A decision to decline a controversial water conservation order on part of a Hawke's Bay river is being challenged by Forest and Bird, which says it sets a "dangerous precedent".

Earlier this year, the Environmental Protection Agency recommended a WCO be put in place on the upper section of the Ngaruroro River (the headwaters to the Whananwhana Cableway).

But the agency declined an application for a WCO on the lower section of the river.

Forest and Bird, one of the original applicants, have now submitted what it is calling an appeal on the EPA's recommendation to decline the WCO on the lower section of the river.


Forest and Bird Regional Manager Tom Kay said the "wrong legal test was applied" by the EPA.

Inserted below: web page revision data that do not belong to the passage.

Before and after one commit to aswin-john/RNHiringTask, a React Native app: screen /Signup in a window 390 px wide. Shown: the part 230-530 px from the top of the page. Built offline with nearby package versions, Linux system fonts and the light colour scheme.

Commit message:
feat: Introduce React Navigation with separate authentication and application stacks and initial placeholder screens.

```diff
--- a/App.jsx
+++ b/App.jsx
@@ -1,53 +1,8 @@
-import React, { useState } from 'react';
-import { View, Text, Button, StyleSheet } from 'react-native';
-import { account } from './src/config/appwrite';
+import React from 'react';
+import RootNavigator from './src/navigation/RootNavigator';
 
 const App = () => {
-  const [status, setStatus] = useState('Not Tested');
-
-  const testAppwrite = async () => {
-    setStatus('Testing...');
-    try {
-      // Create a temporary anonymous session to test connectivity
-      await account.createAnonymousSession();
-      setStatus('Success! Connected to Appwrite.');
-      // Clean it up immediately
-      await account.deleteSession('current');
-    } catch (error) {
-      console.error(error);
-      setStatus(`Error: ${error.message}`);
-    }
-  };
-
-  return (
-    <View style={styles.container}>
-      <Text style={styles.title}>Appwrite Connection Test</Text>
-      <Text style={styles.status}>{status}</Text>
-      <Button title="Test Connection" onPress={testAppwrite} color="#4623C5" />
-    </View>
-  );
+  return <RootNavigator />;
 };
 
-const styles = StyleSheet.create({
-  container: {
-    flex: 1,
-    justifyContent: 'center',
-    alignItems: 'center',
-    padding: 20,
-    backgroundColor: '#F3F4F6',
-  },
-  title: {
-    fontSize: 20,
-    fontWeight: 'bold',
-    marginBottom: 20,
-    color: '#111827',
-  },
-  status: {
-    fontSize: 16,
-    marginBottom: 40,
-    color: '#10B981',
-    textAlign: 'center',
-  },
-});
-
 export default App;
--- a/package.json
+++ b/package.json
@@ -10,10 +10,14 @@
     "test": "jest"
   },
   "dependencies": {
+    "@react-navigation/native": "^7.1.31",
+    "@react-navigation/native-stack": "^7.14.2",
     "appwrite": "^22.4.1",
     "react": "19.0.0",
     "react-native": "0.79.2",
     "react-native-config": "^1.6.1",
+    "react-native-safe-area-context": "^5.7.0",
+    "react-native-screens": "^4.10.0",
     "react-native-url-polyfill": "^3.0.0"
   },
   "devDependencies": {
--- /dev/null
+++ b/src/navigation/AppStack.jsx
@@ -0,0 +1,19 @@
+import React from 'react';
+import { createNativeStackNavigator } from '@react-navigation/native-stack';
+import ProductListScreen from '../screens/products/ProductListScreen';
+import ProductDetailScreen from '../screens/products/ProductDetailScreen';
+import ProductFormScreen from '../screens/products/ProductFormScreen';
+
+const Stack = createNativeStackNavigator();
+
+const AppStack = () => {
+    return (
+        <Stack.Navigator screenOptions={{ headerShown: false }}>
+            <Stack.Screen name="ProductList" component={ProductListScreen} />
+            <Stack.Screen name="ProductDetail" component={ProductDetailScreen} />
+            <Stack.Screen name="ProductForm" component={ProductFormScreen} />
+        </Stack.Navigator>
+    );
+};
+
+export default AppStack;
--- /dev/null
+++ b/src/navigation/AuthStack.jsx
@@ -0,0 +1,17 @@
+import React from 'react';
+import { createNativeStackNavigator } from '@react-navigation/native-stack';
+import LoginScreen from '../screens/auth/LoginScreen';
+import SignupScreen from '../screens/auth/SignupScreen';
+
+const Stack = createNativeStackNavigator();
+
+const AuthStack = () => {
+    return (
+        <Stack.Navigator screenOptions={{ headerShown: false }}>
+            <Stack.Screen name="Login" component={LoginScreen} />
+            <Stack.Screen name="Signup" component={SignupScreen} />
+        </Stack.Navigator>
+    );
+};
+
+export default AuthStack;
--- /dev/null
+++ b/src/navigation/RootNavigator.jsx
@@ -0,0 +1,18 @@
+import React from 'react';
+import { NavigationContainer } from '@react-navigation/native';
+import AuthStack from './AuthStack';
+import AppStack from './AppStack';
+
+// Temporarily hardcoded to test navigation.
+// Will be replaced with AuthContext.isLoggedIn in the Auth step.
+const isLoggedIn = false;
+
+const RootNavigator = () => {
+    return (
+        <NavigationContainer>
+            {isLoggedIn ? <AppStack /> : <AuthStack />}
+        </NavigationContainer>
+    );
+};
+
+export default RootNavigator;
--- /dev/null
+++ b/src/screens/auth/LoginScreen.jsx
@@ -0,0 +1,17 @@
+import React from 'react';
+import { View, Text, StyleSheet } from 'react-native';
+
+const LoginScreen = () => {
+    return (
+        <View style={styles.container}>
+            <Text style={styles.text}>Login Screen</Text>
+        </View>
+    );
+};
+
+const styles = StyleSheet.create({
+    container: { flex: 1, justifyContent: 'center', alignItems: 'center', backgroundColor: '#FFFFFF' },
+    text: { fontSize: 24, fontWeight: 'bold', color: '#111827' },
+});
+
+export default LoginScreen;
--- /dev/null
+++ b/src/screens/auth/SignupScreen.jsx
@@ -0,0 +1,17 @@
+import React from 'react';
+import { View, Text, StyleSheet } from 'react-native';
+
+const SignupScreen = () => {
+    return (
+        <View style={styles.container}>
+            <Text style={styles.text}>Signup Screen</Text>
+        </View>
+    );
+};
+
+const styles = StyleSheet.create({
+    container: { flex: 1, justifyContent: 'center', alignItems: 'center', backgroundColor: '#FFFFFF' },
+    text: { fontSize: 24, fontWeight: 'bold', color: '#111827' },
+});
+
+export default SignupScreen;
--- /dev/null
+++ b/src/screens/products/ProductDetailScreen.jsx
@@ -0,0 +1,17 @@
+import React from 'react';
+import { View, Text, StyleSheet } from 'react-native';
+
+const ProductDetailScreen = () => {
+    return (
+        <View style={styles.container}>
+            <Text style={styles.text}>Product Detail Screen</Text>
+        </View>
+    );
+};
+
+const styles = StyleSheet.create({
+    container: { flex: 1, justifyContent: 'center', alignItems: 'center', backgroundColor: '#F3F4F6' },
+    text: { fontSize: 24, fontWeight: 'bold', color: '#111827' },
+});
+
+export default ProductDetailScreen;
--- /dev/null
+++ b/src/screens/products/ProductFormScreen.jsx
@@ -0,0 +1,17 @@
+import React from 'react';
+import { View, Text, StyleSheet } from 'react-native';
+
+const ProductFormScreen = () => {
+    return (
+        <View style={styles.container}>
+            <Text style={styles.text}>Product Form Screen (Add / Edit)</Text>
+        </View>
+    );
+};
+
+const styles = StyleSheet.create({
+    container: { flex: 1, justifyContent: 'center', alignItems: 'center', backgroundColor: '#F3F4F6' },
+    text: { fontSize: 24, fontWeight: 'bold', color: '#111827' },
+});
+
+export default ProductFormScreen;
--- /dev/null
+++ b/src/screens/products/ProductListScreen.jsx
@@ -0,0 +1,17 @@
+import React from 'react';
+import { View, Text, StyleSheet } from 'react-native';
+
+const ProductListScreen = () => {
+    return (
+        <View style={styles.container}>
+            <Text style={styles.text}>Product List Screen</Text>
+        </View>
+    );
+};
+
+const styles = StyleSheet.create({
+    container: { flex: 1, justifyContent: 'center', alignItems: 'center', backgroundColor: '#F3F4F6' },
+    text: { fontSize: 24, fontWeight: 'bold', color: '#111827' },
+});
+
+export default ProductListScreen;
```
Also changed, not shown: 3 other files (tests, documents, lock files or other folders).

"The tribunal accepted the outstanding value of the lower river for native birds but they haven't made any provision to protect it – which doesn't make sense to us."

He said the tribunal said an outstanding value needed to be threatened before a WCO can be applied.

"We think that's absolutely incorrect.

"Recognising an outstanding value is what a WCO is for, regardless of whether there is an immediate threat to that value."

He said Forest and Bird wanted its submission to help show that the "threat test" is unwarranted in considering WCOs.

"If left unchallenged, the tribunal's recommendation could set a dangerous precedent for future WCO cases."

He said a WCO would indefinitely protect the lower Ngaruroro in future decision making processes.


"No other plan or document can match that level of protection for a river."

Hawke's Bay Regional Council, which opposed the WCO, said it was satisfied with the tribunal's finding on the upper river, but has lodged a submission seeking clarification on how the Water Conservation Order's protections in the upper river will be enforced.

Group manager strategic planning Tom Skerman said the submission is confined to the workability of the provisions, as Regional Council is responsible for its enforcement.

"The Regional Council is not appealing the substantive findings and recommendations for the granting of a Water Conservation Order in the upper reaches and the rejection of an Order in the lower reaches.

"We are simply seeking some amendments that would clarify how to protect the outstanding values in the Upper Ngaruroro."

Protections recommended by the EPA for the upper section of the river include a ban on resource consents for dams and water takes which would deplete the river.

The original application was made by six groups: New Zealand Fish and Game Council; Hawkes Bay Fish and Game Council; Operation Pātiki Ngāti Hori ki Kohupātiki; Royal Forest & Bird Society of New Zealand; Whitewater NZ and Jet Boating New Zealand.